====== Information given

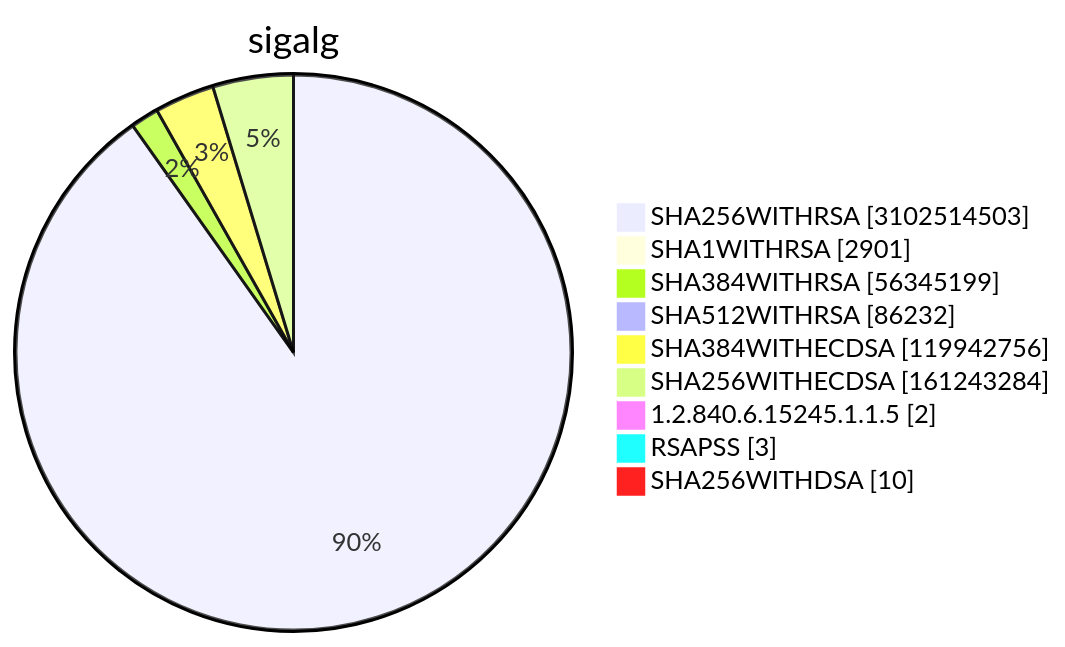
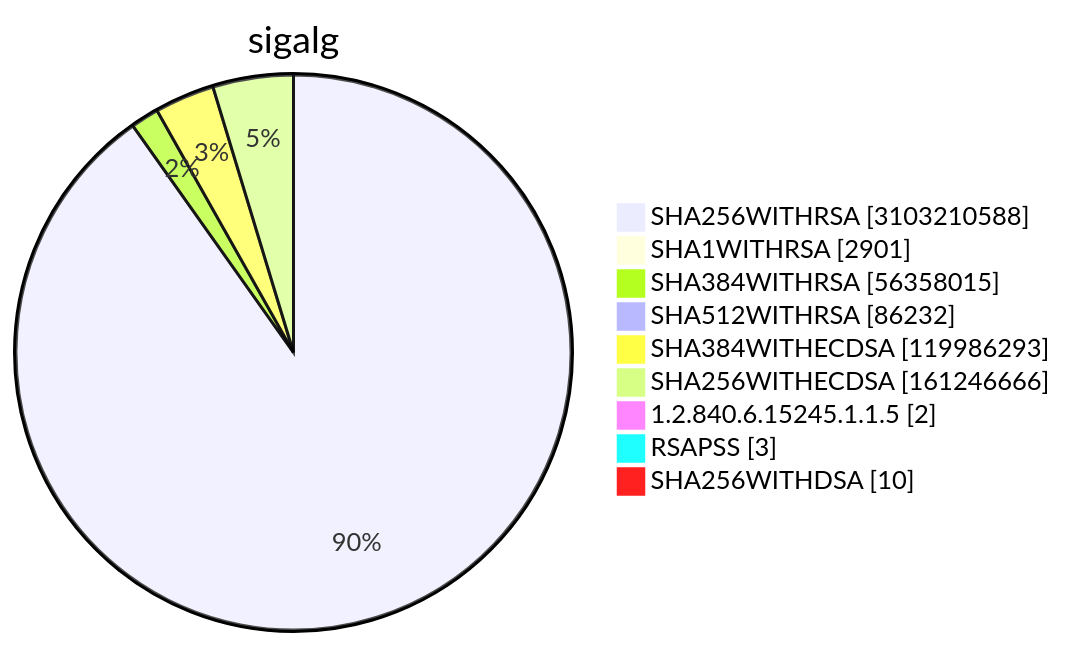
Before and after one commit to christiankrug/ctmonitor_visualization: diagram 15 of 15 in TOTAL/README.md, drawn with Mermaid. The commit also changed other lines of this file, not shown here.

````diff
--- a/TOTAL/README.md
+++ b/TOTAL/README.md
@@ -6212,13 +6212,13 @@
 ```mermaid
 pie showData
 title sigalg
-"SHA256WITHRSA" :3102514503
+"SHA256WITHRSA" :3103210588
 "SHA1WITHRSA" :2901
-"SHA384WITHRSA" :56345199
+"SHA384WITHRSA" :56358015
 "SHA512WITHRSA" :86232
-"SHA384WITHECDSA" :119942756
-"SHA256WITHECDSA" :161243284
+"SHA384WITHECDSA" :119986293
+"SHA256WITHECDSA" :161246666
 "1.2.840.6.15245.1.1.5" :2
 "RSAPSS" :3
 "SHA256WITHDSA" :10
 ```
````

============

An exact copy of the entries, minus the pictures, is what to return.

- [Response to this exercise]:
Before and after one commit to christiankrug/ctmonitor_visualization: diagram 15 of 15 in TOTAL/README.md, drawn with Mermaid. The commit also changed other lines of this file, not shown here.

````diff
--- a/TOTAL/README.md
+++ b/TOTAL/README.md
@@ -6212,13 +6212,13 @@
 ```mermaid
 pie showData
 title sigalg
-"SHA256WITHRSA" :3102514503
+"SHA256WITHRSA" :3103210588
 "SHA1WITHRSA" :2901
-"SHA384WITHRSA" :56345199
+"SHA384WITHRSA" :56358015
 "SHA512WITHRSA" :86232
-"SHA384WITHECDSA" :119942756
-"SHA256WITHECDSA" :161243284
+"SHA384WITHECDSA" :119986293
+"SHA256WITHECDSA" :161246666
 "1.2.840.6.15245.1.1.5" :2
 "RSAPSS" :3
 "SHA256WITHDSA" :10
 ```
````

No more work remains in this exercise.